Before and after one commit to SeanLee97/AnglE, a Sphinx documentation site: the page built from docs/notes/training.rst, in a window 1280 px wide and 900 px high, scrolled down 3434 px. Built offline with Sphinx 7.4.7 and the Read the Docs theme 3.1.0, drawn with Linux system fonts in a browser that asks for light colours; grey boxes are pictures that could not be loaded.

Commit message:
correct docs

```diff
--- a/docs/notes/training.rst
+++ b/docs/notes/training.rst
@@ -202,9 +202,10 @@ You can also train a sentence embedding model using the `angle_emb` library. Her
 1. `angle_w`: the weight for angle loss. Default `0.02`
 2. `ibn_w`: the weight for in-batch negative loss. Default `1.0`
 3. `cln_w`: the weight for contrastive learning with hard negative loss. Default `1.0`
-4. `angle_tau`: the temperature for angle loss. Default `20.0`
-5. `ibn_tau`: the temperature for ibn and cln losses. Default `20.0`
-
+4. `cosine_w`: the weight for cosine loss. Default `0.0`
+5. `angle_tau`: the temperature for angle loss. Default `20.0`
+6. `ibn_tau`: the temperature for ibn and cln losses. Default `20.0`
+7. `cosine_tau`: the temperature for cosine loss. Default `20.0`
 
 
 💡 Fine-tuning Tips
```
_ _ _ _ _
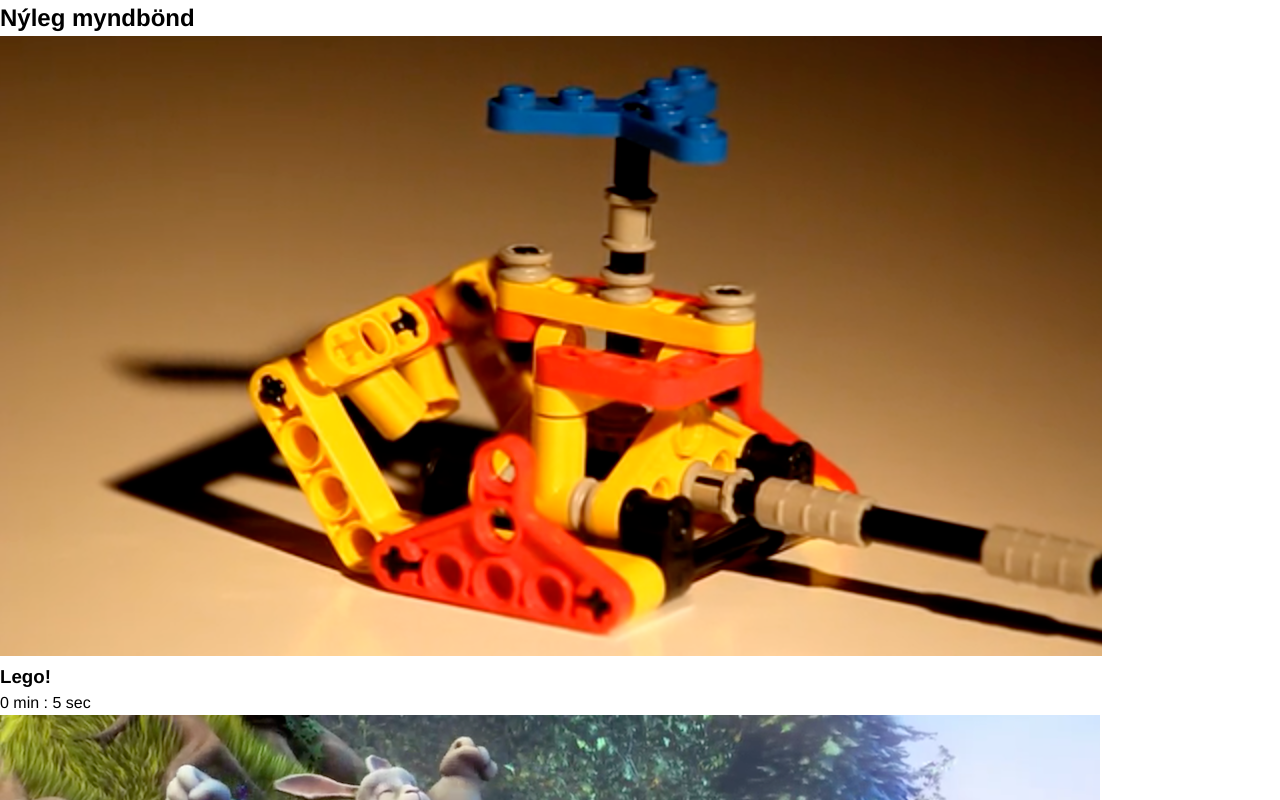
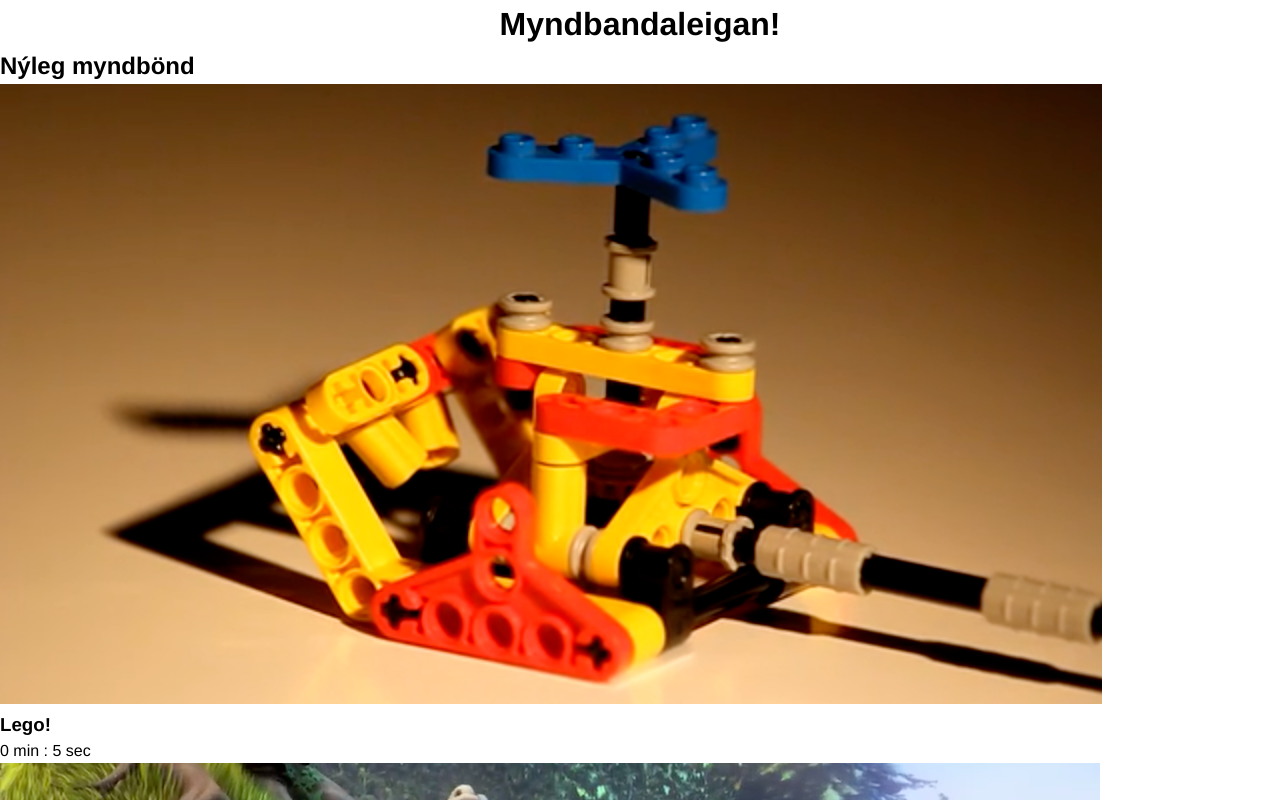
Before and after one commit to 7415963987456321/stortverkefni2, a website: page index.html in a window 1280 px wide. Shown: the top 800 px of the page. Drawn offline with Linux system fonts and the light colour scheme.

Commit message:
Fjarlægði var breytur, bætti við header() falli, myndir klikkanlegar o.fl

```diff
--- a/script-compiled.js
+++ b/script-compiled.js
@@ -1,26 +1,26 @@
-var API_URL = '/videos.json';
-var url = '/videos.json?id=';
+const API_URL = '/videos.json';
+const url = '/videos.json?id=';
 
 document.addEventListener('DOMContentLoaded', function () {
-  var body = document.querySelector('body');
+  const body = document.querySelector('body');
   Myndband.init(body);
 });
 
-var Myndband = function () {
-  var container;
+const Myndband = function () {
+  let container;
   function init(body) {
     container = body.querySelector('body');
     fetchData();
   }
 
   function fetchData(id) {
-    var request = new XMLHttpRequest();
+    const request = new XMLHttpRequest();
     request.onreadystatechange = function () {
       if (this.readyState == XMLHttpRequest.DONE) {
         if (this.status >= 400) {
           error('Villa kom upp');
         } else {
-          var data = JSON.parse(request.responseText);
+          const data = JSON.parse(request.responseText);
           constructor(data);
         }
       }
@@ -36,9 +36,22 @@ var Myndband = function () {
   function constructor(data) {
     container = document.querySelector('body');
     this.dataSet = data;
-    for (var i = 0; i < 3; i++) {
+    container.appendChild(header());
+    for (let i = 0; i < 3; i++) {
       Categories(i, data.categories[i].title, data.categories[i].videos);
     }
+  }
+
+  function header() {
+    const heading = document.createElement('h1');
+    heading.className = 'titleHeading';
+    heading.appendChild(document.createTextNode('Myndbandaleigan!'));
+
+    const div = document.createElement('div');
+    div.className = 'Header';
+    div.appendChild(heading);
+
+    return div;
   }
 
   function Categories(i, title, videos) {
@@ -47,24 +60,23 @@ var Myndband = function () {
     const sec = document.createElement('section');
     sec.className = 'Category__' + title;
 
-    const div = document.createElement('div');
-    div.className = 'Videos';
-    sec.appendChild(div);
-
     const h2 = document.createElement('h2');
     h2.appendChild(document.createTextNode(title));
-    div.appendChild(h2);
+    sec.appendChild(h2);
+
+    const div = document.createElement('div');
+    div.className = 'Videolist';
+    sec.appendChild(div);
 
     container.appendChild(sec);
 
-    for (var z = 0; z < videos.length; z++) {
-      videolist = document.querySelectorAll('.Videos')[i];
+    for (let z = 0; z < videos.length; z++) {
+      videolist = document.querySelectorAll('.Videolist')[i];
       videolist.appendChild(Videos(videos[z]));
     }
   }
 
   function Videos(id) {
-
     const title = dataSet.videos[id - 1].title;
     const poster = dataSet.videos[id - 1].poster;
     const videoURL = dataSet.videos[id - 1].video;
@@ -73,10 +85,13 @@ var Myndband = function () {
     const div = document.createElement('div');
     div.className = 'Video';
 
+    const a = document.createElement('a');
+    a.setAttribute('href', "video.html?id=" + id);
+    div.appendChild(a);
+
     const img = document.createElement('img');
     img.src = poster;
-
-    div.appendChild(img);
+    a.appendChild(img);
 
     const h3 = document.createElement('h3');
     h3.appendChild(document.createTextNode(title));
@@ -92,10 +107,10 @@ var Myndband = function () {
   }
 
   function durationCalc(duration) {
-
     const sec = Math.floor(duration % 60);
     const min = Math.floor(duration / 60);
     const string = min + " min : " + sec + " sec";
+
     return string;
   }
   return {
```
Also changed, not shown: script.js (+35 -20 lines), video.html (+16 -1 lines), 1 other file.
_ _ _ _ _
» **Work order**
Read the data above and pull out each line that holds the string "createElement".

» **Response to the exercise**
+    const heading = document.createElement('h1');
+    const div = document.createElement('div');
     const sec = document.createElement('section');
-    const div = document.createElement('div');
     const h2 = document.createElement('h2');
+    const div = document.createElement('div');
     const div = document.createElement('div');
+    const a = document.createElement('a');
     const img = document.createElement('img');
     const h3 = document.createElement('h3');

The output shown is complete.